There are a couple of silver linings, however: when Crow didn’t sign last year, the Nationals received the tenth pick in this year’s draft as compensation.  With that pick they took Stanford’s Drew Storen, who signed on June 10 and is currently pitching for Double-A Harrisburg.  He has appeared at three levels this season, striking out 38 batters and walking only three in 26.2 innings.  That’s awesome.  I’m guessing we see him in a Natinals uniform before season’s end.

Silver lining number two: if Strasburg doesn’t sign, he goes back into the draft next year and the Nationals receive the second overall pick as compensation.  The 2010 draft features Bryce Harper as the likely first overall pick – if Washington finishes with the worst record in baseball this season, they will once again receive the right to select first, meaning they could hold the first two picks in a draft that features two of the top prospects in recent memory.

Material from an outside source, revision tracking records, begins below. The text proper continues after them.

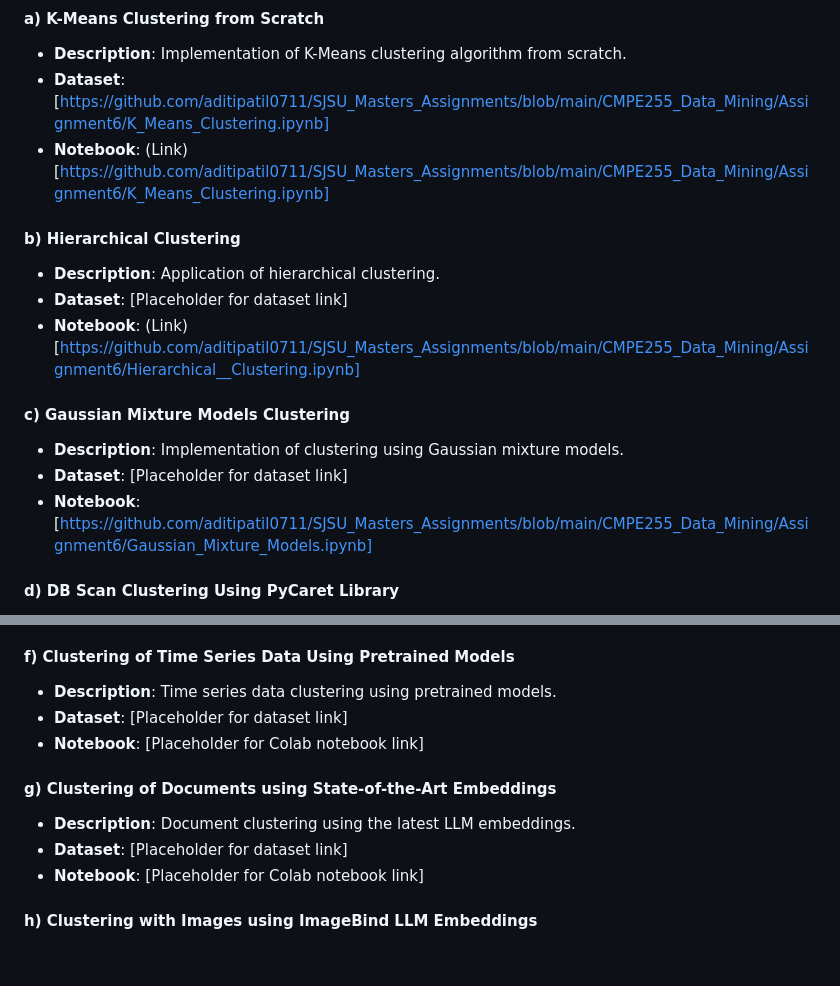
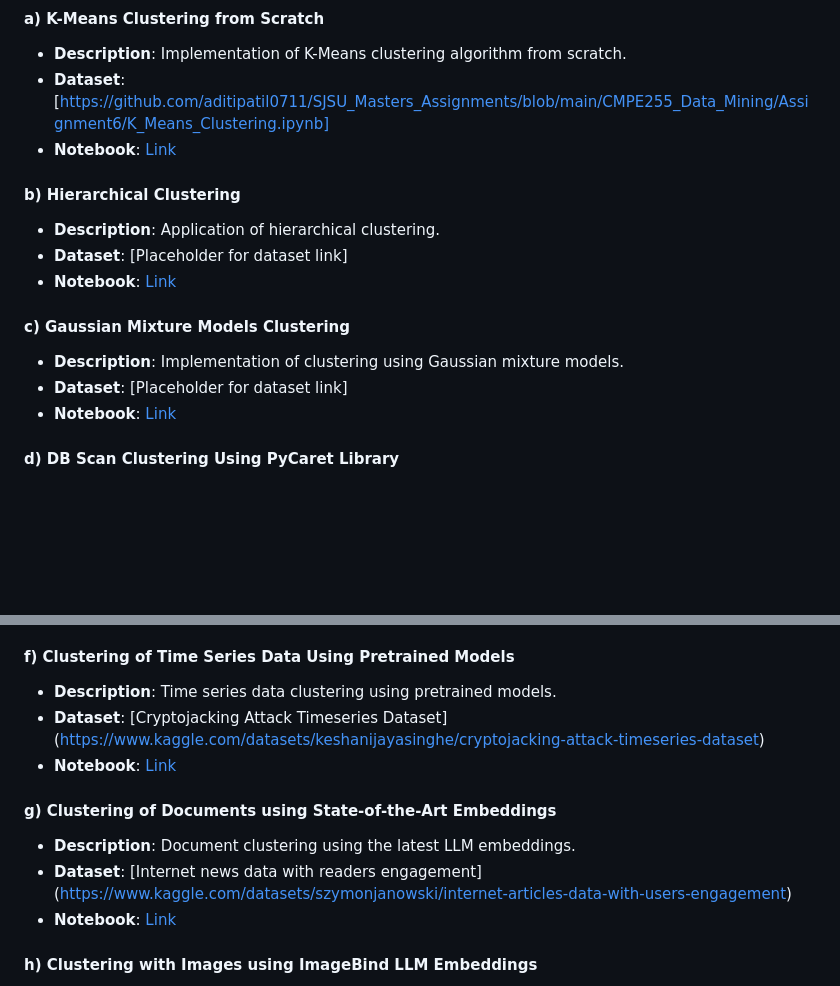
Before and after one commit to aditipatil0711/SJSU_Masters_Assignments, a Markdown page: CMPE255_Data_Mining/Assignment6/ReadME.MD, 2 parts joined by grey strips. GitHub-like rendering; blank space fills up the shorter version.

```diff
--- a/CMPE255_Data_Mining/Assignment6/ReadME.MD
+++ b/CMPE255_Data_Mining/Assignment6/ReadME.MD
@@ -15,17 +15,17 @@ The assignment is divided into several parts, each focusing on a different clust
 #### a) K-Means Clustering from Scratch
 - **Description**: Implementation of K-Means clustering algorithm from scratch.
 - **Dataset**: [https://github.com/aditipatil0711/SJSU_Masters_Assignments/blob/main/CMPE255_Data_Mining/Assignment6/K_Means_Clustering.ipynb]
-- **Notebook**: (Link)[https://github.com/aditipatil0711/SJSU_Masters_Assignments/blob/main/CMPE255_Data_Mining/Assignment6/K_Means_Clustering.ipynb]
+- **Notebook**: [Link](https://github.com/aditipatil0711/SJSU_Masters_Assignments/blob/main/CMPE255_Data_Mining/Assignment6/K_Means_Clustering.ipynb)
 
 #### b) Hierarchical Clustering
 - **Description**: Application of hierarchical clustering.
 - **Dataset**: [Placeholder for dataset link]
-- **Notebook**: (Link)[https://github.com/aditipatil0711/SJSU_Masters_Assignments/blob/main/CMPE255_Data_Mining/Assignment6/Hierarchical__Clustering.ipynb]
+- **Notebook**: [Link](https://github.com/aditipatil0711/SJSU_Masters_Assignments/blob/main/CMPE255_Data_Mining/Assignment6/Hierarchical__Clustering.ipynb)
 
 #### c) Gaussian Mixture Models Clustering
 - **Description**: Implementation of clustering using Gaussian mixture models.
 - **Dataset**: [Placeholder for dataset link]
-- **Notebook**: [https://github.com/aditipatil0711/SJSU_Masters_Assignments/blob/main/CMPE255_Data_Mining/Assignment6/Gaussian_Mixture_Models.ipynb]
+- **Notebook**: [Link](https://github.com/aditipatil0711/SJSU_Masters_Assignments/blob/main/CMPE255_Data_Mining/Assignment6/Gaussian_Mixture_Models.ipynb)
 
 #### d) DB Scan Clustering Using PyCaret Library
 - **Description**: Clustering using DB Scan algorithm and PyCaret library.
@@ -39,13 +39,13 @@ The assignment is divided into several parts, each focusing on a different clust
 
 #### f) Clustering of Time Series Data Using Pretrained Models
 - **Description**: Time series data clustering using pretrained models.
-- **Dataset**: [Placeholder for dataset link]
-- **Notebook**: [Placeholder for Colab notebook link]
+- **Dataset**: [Cryptojacking Attack Timeseries Dataset] (https://www.kaggle.com/datasets/keshanijayasinghe/cryptojacking-attack-timeseries-dataset)
+- **Notebook**: [Link](https://github.com/aditipatil0711/SJSU_Masters_Assignments/blob/main/CMPE255_Data_Mining/Assignment6/Time_Series_Data_Clustering_with_Pretrained_Models.ipynb)
 
 #### g) Clustering of Documents using State-of-the-Art Embeddings
 - **Description**: Document clustering using the latest LLM embeddings.
-- **Dataset**: [Placeholder for dataset link]
-- **Notebook**: [Placeholder for Colab notebook link]
+- **Dataset**: [Internet news data with readers engagement] (https://www.kaggle.com/datasets/szymonjanowski/internet-articles-data-with-users-engagement)
+- **Notebook**: [Link](https://github.com/aditipatil0711/SJSU_Masters_Assignments/blob/main/CMPE255_Data_Mining/Assignment6/Document_Clustering.ipynb)
 
 #### h) Clustering with Images using ImageBind LLM Embeddings
 - **Description**: Image clustering using ImageBind LLM embeddings.
```
Also changed, not shown: other parts of CMPE255_Data_Mining/Assignment6/ReadME.MD (+7 -7 lines).
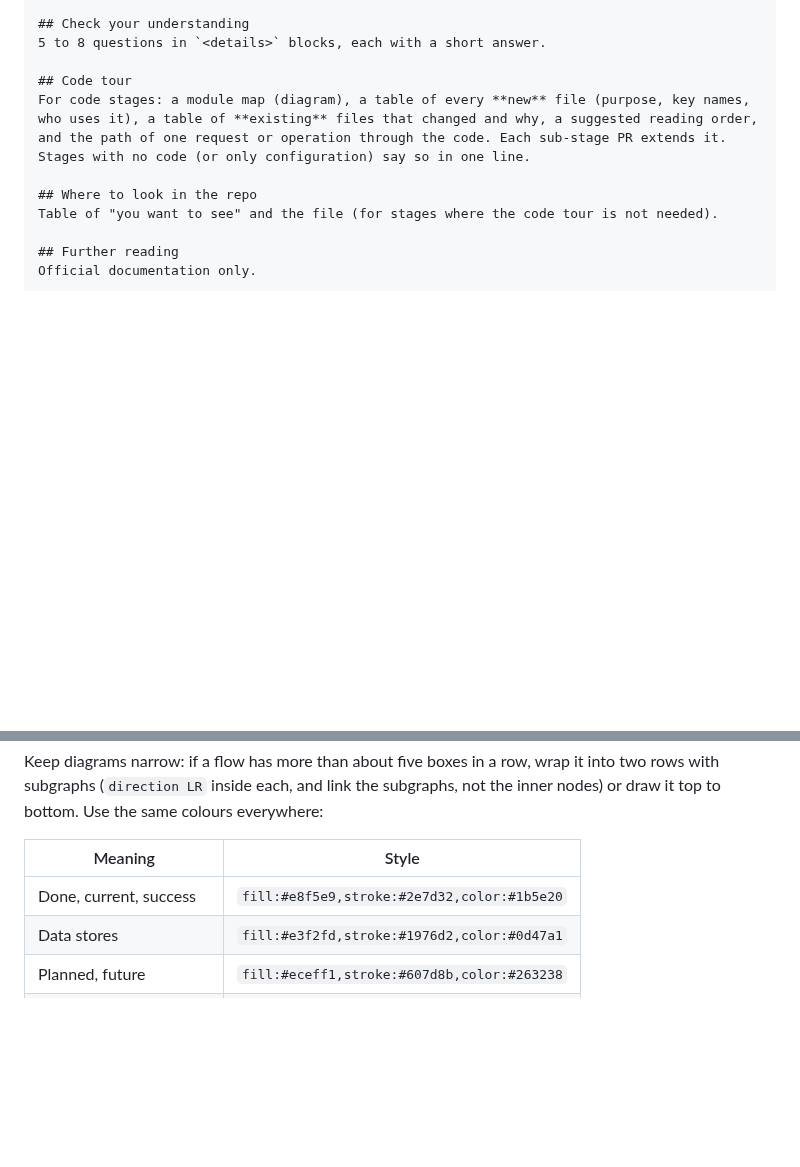
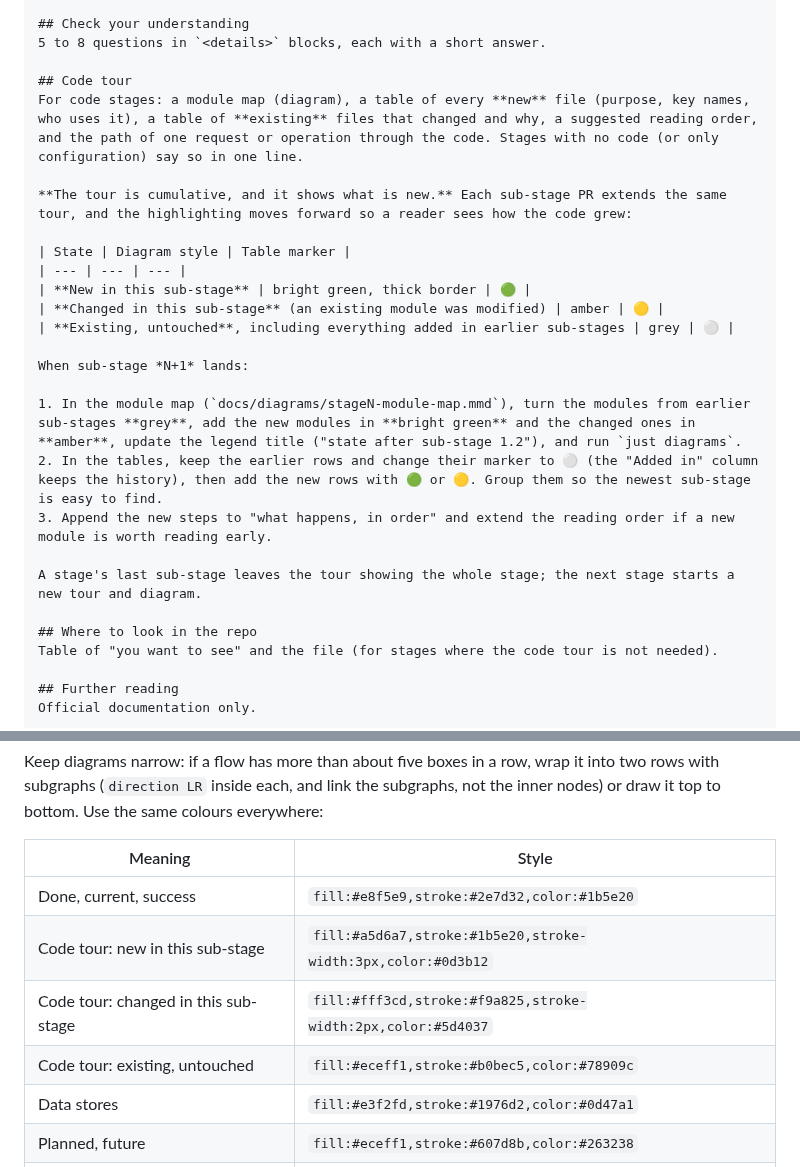
Before and after one commit to dsailajakrishna0-ship-it/customer-compass-v3, a Markdown page: docs/stages/README.md, 2 parts joined by grey strips. GitHub-like rendering; blank space fills up the shorter version.

```diff
--- a/docs/stages/README.md
+++ b/docs/stages/README.md
@@ -67,7 +67,23 @@ Terms first used here.
 5 to 8 questions in `<details>` blocks, each with a short answer.
 
 ## Code tour
-For code stages: a module map (diagram), a table of every **new** file (purpose, key names, who uses it), a table of **existing** files that changed and why, a suggested reading order, and the path of one request or operation through the code. Each sub-stage PR extends it. Stages with no code (or only configuration) say so in one line.
+For code stages: a module map (diagram), a table of every **new** file (purpose, key names, who uses it), a table of **existing** files that changed and why, a suggested reading order, and the path of one request or operation through the code. Stages with no code (or only configuration) say so in one line.
+
+**The tour is cumulative, and it shows what is new.** Each sub-stage PR extends the same tour, and the highlighting moves forward so a reader sees how the code grew:
+
+| State | Diagram style | Table marker |
+| --- | --- | --- |
+| **New in this sub-stage** | bright green, thick border | 🟢 |
+| **Changed in this sub-stage** (an existing module was modified) | amber | 🟡 |
+| **Existing, untouched**, including everything added in earlier sub-stages | grey | ⚪ |
+
+When sub-stage *N+1* lands:
+
+1. In the module map (`docs/diagrams/stageN-module-map.mmd`), turn the modules from earlier sub-stages **grey**, add the new modules in **bright green** and the changed ones in **amber**, update the legend title ("state after sub-stage 1.2"), and run `just diagrams`.
+2. In the tables, keep the earlier rows and change their marker to ⚪ (the "Added in" column keeps the history), then add the new rows with 🟢 or 🟡. Group them so the newest sub-stage is easy to find.
+3. Append the new steps to "what happens, in order" and extend the reading order if a new module is worth reading early.
+
+A stage's last sub-stage leaves the tour showing the whole stage; the next stage starts a new tour and diagram.
 
 ## Where to look in the repo
 Table of "you want to see" and the file (for stages where the code tour is not needed).
@@ -108,6 +124,9 @@ Keep diagrams narrow: if a flow has more than about five boxes in a row, wrap it
 | Meaning | Style |
 | --- | --- |
 | Done, current, success | `fill:#e8f5e9,stroke:#2e7d32,color:#1b5e20` |
+| Code tour: new in this sub-stage | `fill:#a5d6a7,stroke:#1b5e20,stroke-width:3px,color:#0d3b12` |
+| Code tour: changed in this sub-stage | `fill:#fff3cd,stroke:#f9a825,stroke-width:2px,color:#5d4037` |
+| Code tour: existing, untouched | `fill:#eceff1,stroke:#b0bec5,color:#78909c` |
 | Data stores | `fill:#e3f2fd,stroke:#1976d2,color:#0d47a1` |
 | Planned, future | `fill:#eceff1,stroke:#607d8b,color:#263238` |
 | Problem, blocked, failure | `fill:#ffebee,stroke:#c62828,color:#b71c1c` |
```
Also changed, not shown: docs/stages/01-model-layer.md (+20 -20 lines), docs/img/diagrams/stage1-module-map.png, 1 other file.
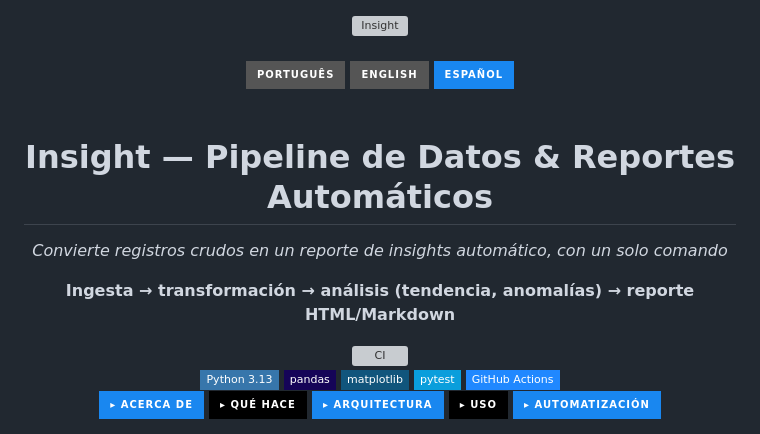
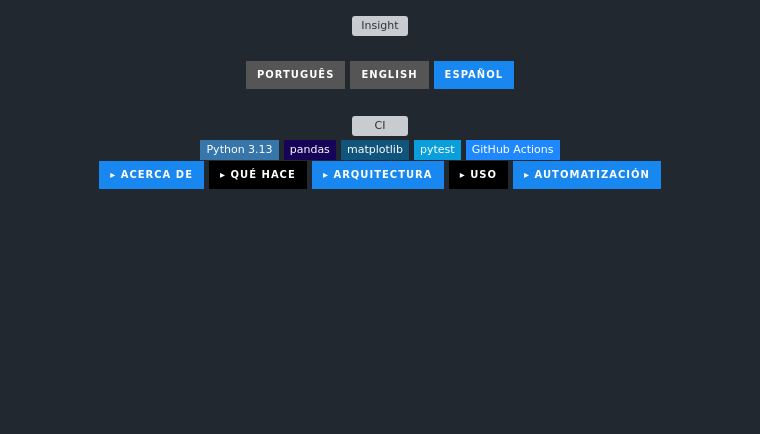
Before and after one commit to geoggrigori/insight-pipeline, a Markdown page: README.es.md, the part around the change. Drawn GitHub-style; badges without logos; blank space fills up the shorter version; grey boxes are pictures that could not be loaded.

Commit message:
fix: remove redundant title/subtitle text below the header banner

```diff
--- a/README.es.md
+++ b/README.es.md
@@ -13,10 +13,6 @@
 </div>
 
 <br/>
-
-<h1 align="center">Insight — Pipeline de Datos & Reportes Automáticos</h1>
-<p align="center"><em>Convierte registros crudos en un reporte de insights automático, con un solo comando</em></p>
-<p align="center"><strong>Ingesta → transformación → análisis (tendencia, anomalías) → reporte HTML/Markdown</strong></p>
 
 <div align="center">
 <img src="https://github.com/geoggrigori/insight-pipeline/actions/workflows/ci.yml/badge.svg" alt="CI"/>
```
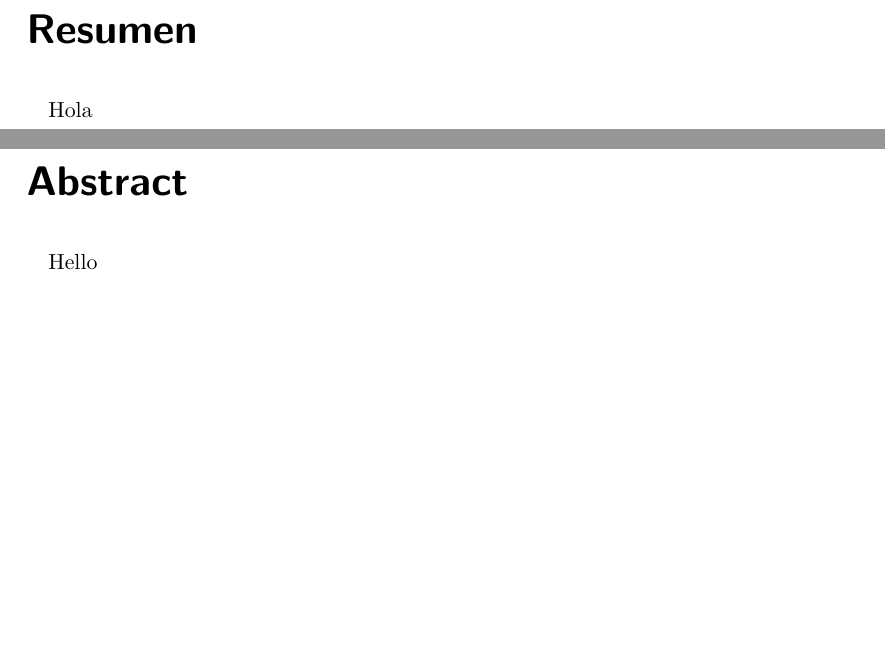
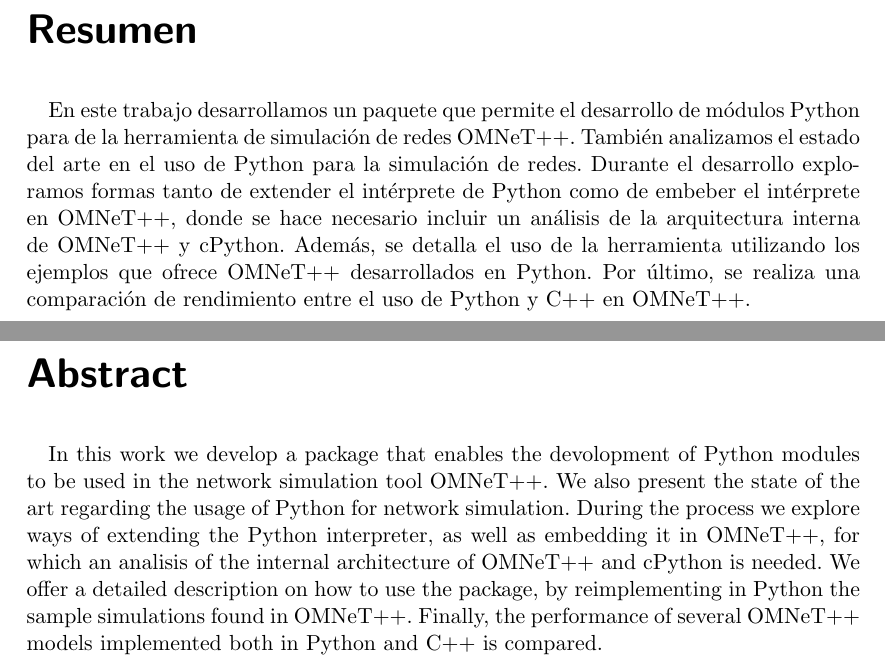
Before and after one commit to mmodenesi/tesis, a LaTeX thesis (src/tesis.tex, which reads src/parts/resumen.tex): two parts of pages 5 and 6 of 77, joined at a grey line, cut so that both start at the same text, the shorter picture padded with empty space. Compiled offline with pdfLaTeX.

Commit message:
Agrego abstract

```diff
--- a/src/parts/resumen.tex
+++ b/src/parts/resumen.tex
@@ -1,5 +1,21 @@
 \chapter*{Resumen}
-Hola
+En este trabajo desarrollamos un paquete que permite el desarrollo de módulos
+Python para de la herramienta de simulación de redes \omnetpp{}. También
+analizamos el estado del arte en el uso de Python para la simulación de redes.
+Durante el desarrollo exploramos formas tanto de extender el intérprete de
+Python como de embeber el intérprete en \omnetpp{}, donde se hace necesario
+incluir un análisis de la arquitectura interna de \omnetpp{} y cPython. Además,
+se detalla el uso de la herramienta utilizando los ejemplos que ofrece
+\omnetpp{} desarrollados en Python. Por último, se realiza una comparación de
+rendimiento entre el uso de Python y C++ en \omnetpp{}.
 
 \chapter*{Abstract}
-Hello
+In this work we develop a package that enables the devolopment of Python
+modules to be used in the network simulation tool \omnetpp{}. We also present
+the state of the art regarding the usage of Python for network simulation.
+During the process we explore ways of extending the Python interpreter, as well
+as embedding it in \omnetpp{}, for which an analisis of the internal
+architecture of \omnetpp{} and cPython is needed.  We offer a detailed
+description on how to use the package, by reimplementing in Python the sample
+simulations found in \omnetpp{}. Finally, the performance of several \omnetpp{}
+models implemented both in Python and C++ is compared.
```
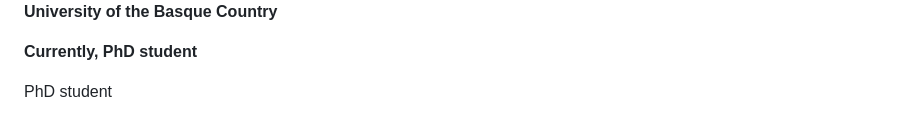
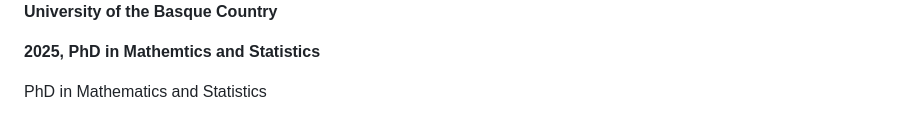
Before and after one commit to imarranz/personal-cv, a Markdown page: cv/021_Education_WEB.md, the part around the change. Drawn GitHub-style.

```diff
--- a/cv/021_Education_WEB.md
+++ b/cv/021_Education_WEB.md
@@ -55,8 +55,8 @@
         </div>
         <div class="cover-text">
             <p style="color: #403724; font-size: 1.1rem;"><b>University of the Basque Country</b></p>
-            <p style="color: #403724; font-size: 0.9rem;"><b><span style="color: red">Currently, </span>PhD student</b></p>
-            <p style="font-size: 0.9rem;">PhD student</p>
+            <p style="color: #403724; font-size: 0.9rem;"><b><span style="color: red">2025, </span>PhD in Mathemtics and Statistics</b></p>
+            <p style="font-size: 0.9rem;">PhD in Mathematics and Statistics</p>
             <p align="left">
             </p>
         </div>
```
Also changed, not shown: cv/011_Professional_Experience.md (+2 -1 lines), cv/081_Personal_WEB.md (added, +79 -0 lines).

Who cares if the Nationals wouldn’t take both players (partly because they couldn’t afford both and partly because I think they would need special permission to draft Strasburg again if they failed to sign him the first time around) – it would make for some fun speculation leading up to draft day, wouldn’t it, and the  ratings for the first round would be through the roof.

It is almost exactly two days until these events are set in motion.  Come Tuesday, Strasburg will either be smiling as he holds up a Nationals jersey in front of the assembled Washington media or Scott Boras will be on all the sports channels explaining exactly why they turned down Washington’s offer and what his client’s next move is.